## What you should do
Among the entries below, how many lines include the word "changed"? Reply with only the number.
┌─ Data provided
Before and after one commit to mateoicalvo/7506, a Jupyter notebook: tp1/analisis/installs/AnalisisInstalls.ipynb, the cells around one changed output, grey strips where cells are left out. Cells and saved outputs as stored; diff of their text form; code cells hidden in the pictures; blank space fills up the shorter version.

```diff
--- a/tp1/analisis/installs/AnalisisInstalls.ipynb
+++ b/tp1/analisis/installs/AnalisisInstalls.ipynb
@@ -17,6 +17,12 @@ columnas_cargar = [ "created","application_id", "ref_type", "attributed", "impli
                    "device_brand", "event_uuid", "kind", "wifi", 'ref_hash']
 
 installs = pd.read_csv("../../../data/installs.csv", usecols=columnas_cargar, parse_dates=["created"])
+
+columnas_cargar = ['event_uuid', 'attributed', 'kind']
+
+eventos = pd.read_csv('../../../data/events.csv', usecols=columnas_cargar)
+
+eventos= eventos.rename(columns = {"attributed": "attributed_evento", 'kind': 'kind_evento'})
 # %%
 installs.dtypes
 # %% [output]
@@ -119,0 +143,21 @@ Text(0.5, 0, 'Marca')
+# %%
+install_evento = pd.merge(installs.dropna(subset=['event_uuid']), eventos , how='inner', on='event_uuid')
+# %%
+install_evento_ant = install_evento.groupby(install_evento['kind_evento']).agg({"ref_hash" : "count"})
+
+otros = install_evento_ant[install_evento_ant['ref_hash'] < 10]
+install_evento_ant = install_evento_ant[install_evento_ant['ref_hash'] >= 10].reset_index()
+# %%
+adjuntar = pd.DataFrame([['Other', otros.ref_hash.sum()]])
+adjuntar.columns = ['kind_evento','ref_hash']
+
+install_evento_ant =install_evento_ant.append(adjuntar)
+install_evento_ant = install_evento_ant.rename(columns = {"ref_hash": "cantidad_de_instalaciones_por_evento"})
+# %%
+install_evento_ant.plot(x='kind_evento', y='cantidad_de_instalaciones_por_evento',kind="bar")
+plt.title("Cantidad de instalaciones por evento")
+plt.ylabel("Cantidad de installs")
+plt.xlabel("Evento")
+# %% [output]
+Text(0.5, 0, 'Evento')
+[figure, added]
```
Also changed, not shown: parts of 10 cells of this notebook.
└─
## Task result
2